The average email user spends 2.5 hours a day sifting through the 147 messages, research shows. Managing this mound of messages is one of the major time-sucks of the modern workplace. But there are ways to save tons of time by giving your inbox a through spring cleaning.
Alex Moore, CEO of Baydin, offers 10 tips on how to give your inbox the long overdue spring cleaning it deserves. His company develops reminder services for popular email clients such as Outlook and Gmail that enable users to take control of when they send and receive email messages.
Seek and ye shall find
Use search to find specific emails. It'll take only one-third the time. Modern email clients include very powerful search capabilities — spend 15 minutes learning to use them, and it will pay dividends for years.

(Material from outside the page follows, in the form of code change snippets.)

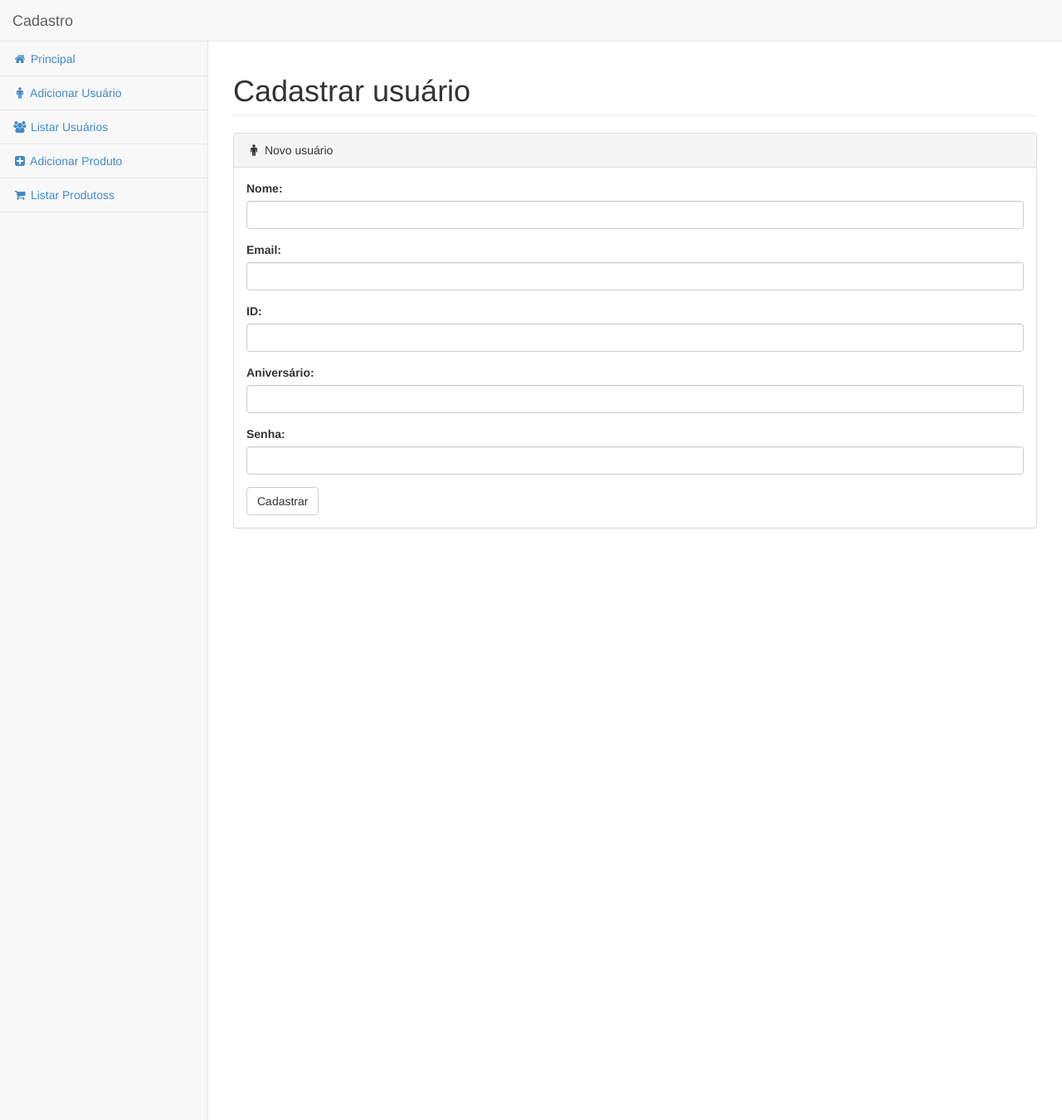
After one commit to joaosantiag0/cadastro-cliente-produto, a PHP site: page /view/user_add_view.php in a window 1280 px wide. The commit adds this page. Shown: the whole page at 83% size. Run offline with PHP 8.4, Linux system fonts and the light colour scheme; the template is opened without the code that fills it, so the values that code supplies are empty.

Commit message:
Already registering user

```diff
--- a/view/header.php
+++ b/view/header.php
@@ -58,11 +58,11 @@
                             <a href="index.php"><i class="fa fa-home fa-fw"></i> Principal</a>
                         </li>
                         <li>
-                            <a href="#"><i class="fa fa-male fa-fw"></i> Adicionar Usuário</a>
+                            <a href="index.php?page=user&op=add"><i class="fa fa-male fa-fw"></i> Adicionar Usuário</a>
 
                         </li>
                         <li>
-                            <a href="#"><i class="fa fa-group fa-fw"></i> Listar Usuários</a>
+                            <a href="index.php?page=user&op=lister"><i class="fa fa-group fa-fw"></i> Listar Usuários</a>
 
                         </li>
                         <li>
--- a/view/index_view.php
+++ b/view/index_view.php
@@ -8,7 +8,7 @@
             </div>
             <!-- /.row -->
             <div class="row">
-                <div class="col-lg-8">
+                <div class="col-lg-12">
                     <div class="panel panel-default">
                         <div class="panel-heading">
                             <i class="fa fa-gear fa-fw"></i> Funcionamento do sistema
@@ -51,4 +51,5 @@
 
                 </div>
                 <!-- /.col-lg-8 -->
+             </div>
    <?php include_once 'footer.php';?>
--- /dev/null
+++ b/view/user_add_view.php
@@ -0,0 +1,96 @@
+<?php include_once 'header.php'; ?>
+<script type="text/javascript">
+<!--
+ window.onload = function (){
+jQuery("#birthday").keypress(function (e){
+	if (e.which != 8 && e.which != 0 && (e.which < 48 || e.which > 57)) {
+		return false;
+    }
+	jQuery("#birthday").keyup(function (e){
+	var value = this.value.length;
+	if(value == 2 || value == 5) jQuery(this).val(this.value+"/");
+
+});
+});
+
+jQuery("#email").keypress(function(){
+	var testeEmail = /^[A-Z0-9._%+-]+@([A-Z0-9-]+\.)+[A-Z]{2,4}$/i;
+	if(!testeEmail.test(this.value)){
+		jQuery("#emailField").addClass("has-error");
+		jQuery("#emailLabel").html("Campo obrigatório!");
+	} else {
+		jQuery("#emailField").removeClass("has-error").addClass("has-success");
+		jQuery("#emailLabel").html(" ");
+	}
+});
+jQuery("button[type='submit']").click(function(){
+	var result = true;
+	jQuery("form#register :input").each(function(){
+		result = true;
+		var value = this.value;
+		var id = jQuery(this).attr("id");
+		if(value.length == 0 && id != "submit"){
+			jQuery("#"+id+"Field").addClass("has-error");
+			jQuery("#"+id+"Label").html("Campo obrigatório!");
+			result = false;
+		} else {
+			result =  true;
+		}
+	});
+	console.log(result);
+	return result;
+});
+};
+//-->
+</script>
+<div id="page-wrapper">
+	<div class="row">
+		<div class="col-lg-12">
+			<h1 class="page-header">Cadastrar usuário</h1>
+		</div>
+		<!-- /.col-lg-12 -->
+	</div>
+	<!-- /.row -->
+	<div class="row">
+		<div class="col-lg-12">
+			<div class="panel panel-default">
+				<div class="panel-heading">
+					<i class="fa fa-male fa-fw"></i> Novo usuário
+				</div>
+				<!-- /.panel-heading -->
+				<div class="panel-body">
+				<?php if ($success):?><div class="alert alert-success"><?php echo $msg?></div><?php endif;?>
+				<?php if ($error):?><div class="alert alert-error"><?php echo $msgErr?></div><?php endif;?>
+					<form action="index.php?page=user&op=add" method="post" role="form" id="register">
+
+						<div class="form-group" id="nameField">
+							<label class="control-label">Nome:<span id="nameLabel"></span></label> <input type="text" id="name" name="name"
+								class="form-control">
+						</div>
+						<div class="form-group" id="emailField">
+							<label class="control-label">Email: <span id="emailLabel"></span></label> <input type="text" id="email" name="email"
+								class="form-control">
+						</div>
+						<div class="form-group" id="idField">
+							<label class="control-label">ID:<span id="idLabel"></label> <input type="text" name="id"
+								value="<?php echo $lastID?>" id="id" class="form-control" >
+						</div>
+
+							<div class="form-group" id="birthdayField">
+								<label class="control-label">Aniversário: <span id="birthdayLabel"></span></label> <input maxlength="10" type="text" name="birthday"
+									id="birthday" class="form-control">
+							</div>
+							<div class="form-group" id="passwordField">
+								<label class="control-label">Senha:<span id="passwordLabel"></span></label> <input type="password" name="password"
+									class="form-control" id="password">
+							</div>
+							<button type="submit" id="submit" class="btn btn-default">Cadastrar</button>
+
+					</form>
+				</div>
+				<!-- /.panel-body -->
+			</div>
+			<!-- /.panel -->
+		</div>
+	</div>
+<?php include_once 'footer.php';?>
```
Also changed, not shown: control/userController.php (added, +31 -0 lines), model/user.php (+12 -3 lines).
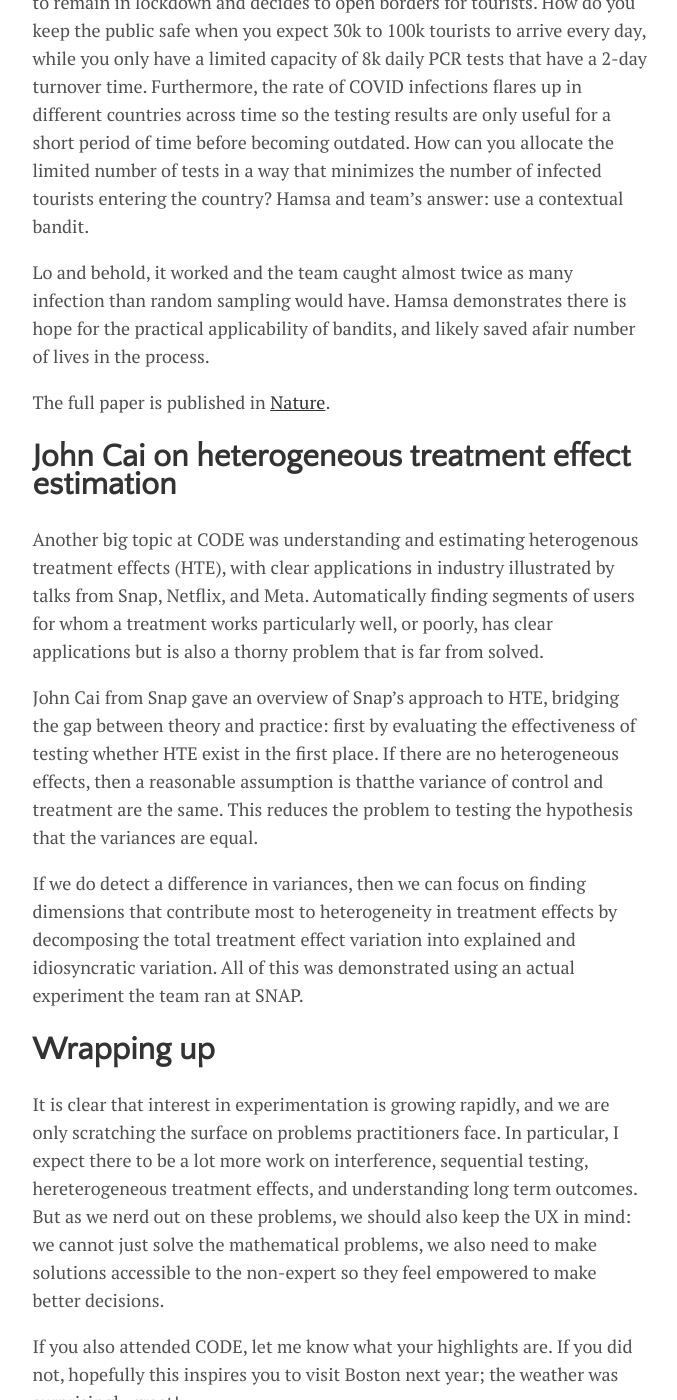
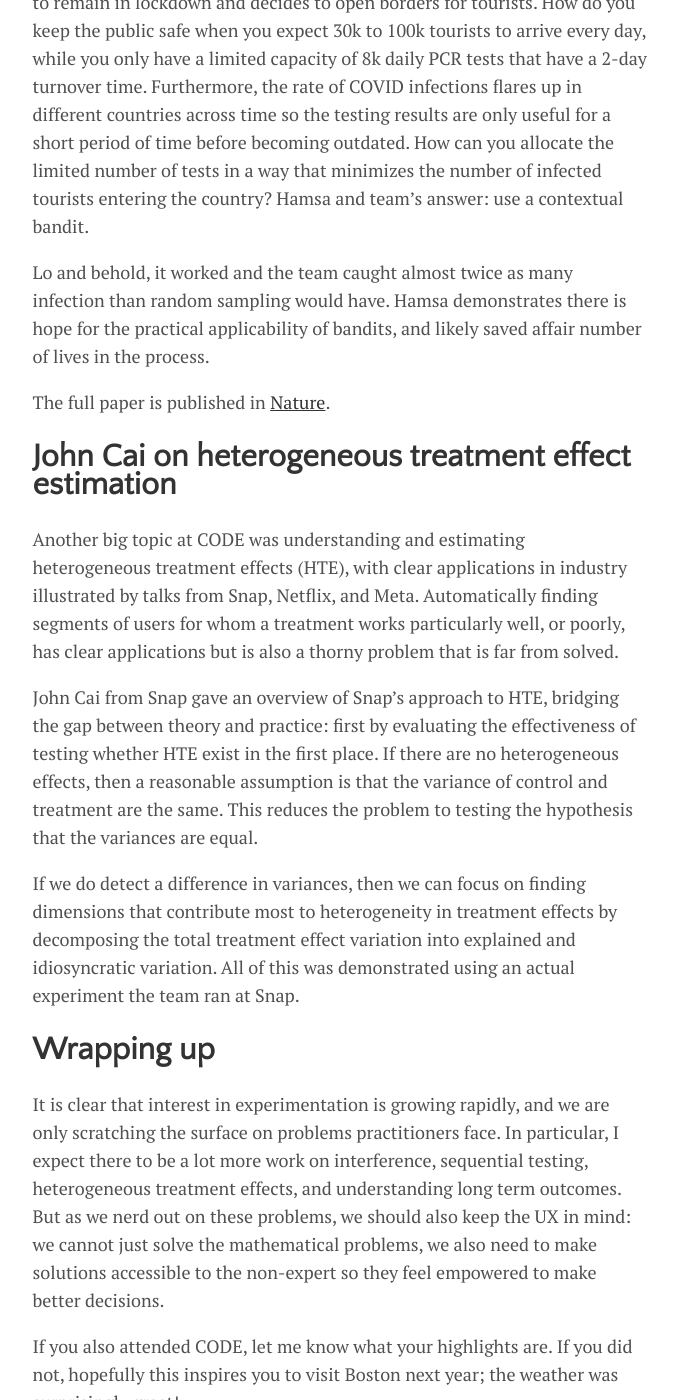
Before and after one commit to schmit/schmit.github.io, a Jekyll site: the page built from _posts/2022-10-25-code-roundup.markdown, in a window 1280 px wide and 1400 px high, scrolled down 5581 px. Shown: the whole window, without its empty margins (300-977 px from the left). Built offline with Jekyll 4.4.1, drawn with Linux system fonts in a browser that asks for light colours; some of the changed text lies outside the part shown.

Commit message:
grammar fixes

```diff
--- a/_posts/2022-10-25-code-roundup.markdown
+++ b/_posts/2022-10-25-code-roundup.markdown
@@ -122,29 +122,29 @@ How can you allocate the limited number of tests in a way that minimizes the num
 
 Lo and behold, it worked and the team caught almost twice as many infection than random sampling would have.
 Hamsa demonstrates there is hope for the practical applicability of bandits,
-and likely saved afair number of lives in the process.
+and likely saved affair number of lives in the process.
 
 The full paper is published in [Nature][hamsa-greece].
 
 # John Cai on heterogeneous treatment effect estimation
 
-Another big topic at CODE was understanding and estimating heterogenous treatment effects (HTE), with clear applications in industry illustrated by talks from Snap, Netflix, and Meta.
+Another big topic at CODE was understanding and estimating heterogeneous treatment effects (HTE), with clear applications in industry illustrated by talks from Snap, Netflix, and Meta.
 Automatically finding segments of users for whom a treatment works particularly well, or poorly, has clear applications but is also a thorny problem that is far from solved.
 
 John Cai from Snap gave an overview of Snap's approach to HTE, bridging the gap between theory and practice:
 first by evaluating the effectiveness of testing whether HTE exist in the first place.
-If there are no heterogeneous effects, then a reasonable assumption is thatthe variance of control and treatment are the same.
+If there are no heterogeneous effects, then a reasonable assumption is that the variance of control and treatment are the same.
 This reduces the problem to testing the hypothesis that the variances are equal.
 
 If we do detect a difference in variances, then we can focus on finding dimensions that contribute most to heterogeneity in treatment effects by
 decomposing the total treatment effect variation into explained and idiosyncratic variation.
-All of this was demonstrated using an actual experiment the team ran at SNAP.
+All of this was demonstrated using an actual experiment the team ran at Snap.
 
 # Wrapping up
 
 It is clear that interest in experimentation is growing rapidly,
 and we are only scratching the surface on problems practitioners face.
-In particular, I expect there to be a lot more work on interference, sequential testing, hereterogeneous treatment effects, and understanding long term outcomes.
+In particular, I expect there to be a lot more work on interference, sequential testing, heterogeneous treatment effects, and understanding long term outcomes.
 But as we nerd out on these problems, we should also keep the UX in mind:
 we cannot just solve the mathematical problems, we also need to make solutions accessible to the non-expert so they feel empowered to make better decisions.
 
```
Also changed, not shown: other parts of _posts/2022-10-25-code-roundup.markdown (+4 -4 lines).
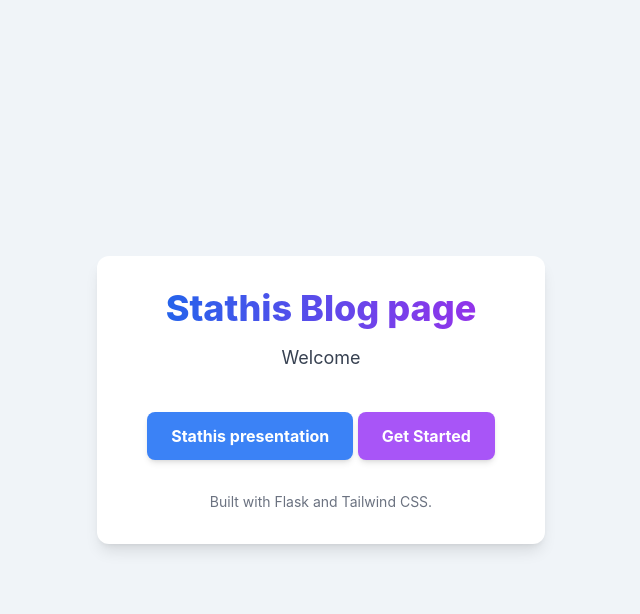
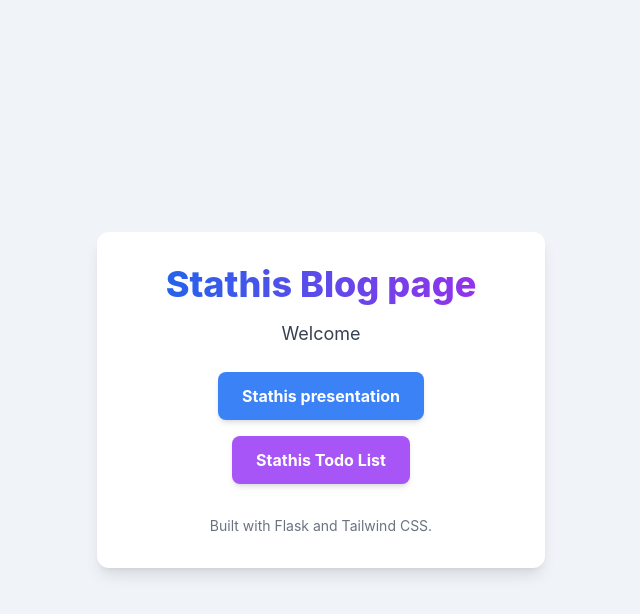
Before and after one commit to Stqthis/PythonPractice, a Flask app: page / in a window 1280 px wide. Shown: the top 614 px of the page, without its empty margins (319-959 px from the left). Run offline with Flask 3, Linux system fonts and the light colour scheme; some libraries are stand-ins or nearby versions.

Commit message:
fixed htmls

```diff
--- a/web1/website/templates/index.html
+++ b/web1/website/templates/index.html
@@ -28,8 +28,8 @@
             <a href="/Stathis_Presentation" class="inline-block bg-blue-500 hover:bg-blue-600 text-white font-bold py-3 px-6 rounded-lg shadow-md transition duration-300 ease-in-out transform hover:scale-105">
                 Stathis presentation
             </a>
-            <a href="/sign-up" class="inline-block bg-purple-500 hover:bg-purple-600 text-white font-bold py-3 px-6 rounded-lg shadow-md transition duration-300 ease-in-out transform hover:scale-105">
-                Get Started
+            <a href="/TodoList" class="inline-block bg-purple-500 hover:bg-purple-600 text-white font-bold py-3 px-6 rounded-lg shadow-md transition duration-300 ease-in-out transform hover:scale-105">
+                Stathis Todo List
             </a>
         </div>
         <p class="mt-8 text-sm text-gray-500">
--- a/web1/website/views.py
+++ b/web1/website/views.py
@@ -11,6 +11,6 @@
 def Stathis_presentation():
     return render_template('Stathis_present.html')
 
-@views.route('/sign-up')
+@views.route('/TodoList')
 def sign_up():
-    return render_template('signUp.html',name="stathis")
+    return render_template('TodoList.html',name="stathis")
```
Also changed, not shown: web1/website/templates/TodoList.html (renamed from web1/website/templates/signUp.html).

Try turning off notifications on your computer and your phone. Every time a notification comes up, it takes your brain over a minute to fully regain concentration.
Forego folder folly
Don't bother with complicated folder systems — research shows it's significantly faster to find messages by scrolling through a list of every message you've ever received than by looking through an "organized" set of folders.
Timing is everything
Send messages at optimal times — usually just before work or during lunch, and rarely in the late afternoon. A message sent at 7 a.m. is almost four times more likely to be opened than one sent at 4 p.m.
Clear the clutter
Leave only messages that still need your prompt attention in your inbox. Move the rest to a single old mail folder or archive them. Your old messages will still be searchable and it'll be harder for emails that aren't "finished" to fall through the cracks.
Brevity is the soul of wit
Try writing shorter emails. You'll be surprised at how well people respond to brevity in email. A good guideline: try to keep most of your messages (though clearly not all!) under five sentences.
It's all about blocking and tackling
If your schedule allows, set up specific time blocks each day to handle your email. During those times, go through your emails in batches. But try not to do it first thing in the morning — you want start your day with your most important work, rather than the seemingly most urgent.
Have a system
Figure out a system for deferring messages to later. Research shows that more than one-third of all email doesn't need attention now, but needs it again later. Some options include an email reminder service that can bring messages back to your attention later.
Make it easy
If you're sending an email where you ask for more than one thing, number your requests and put them near the top of the message to make it easy for the recipient to figure out what he/she needs to do.
Say what you mean
Make the first sentence in your email descriptive. Most mail clients show a small snippet of the message in the inbox view. Which one of these is more likely to get your attention? "Important meeting next Friday. Please RSVP!" or "Hey Frank, I'm just writing to let you know."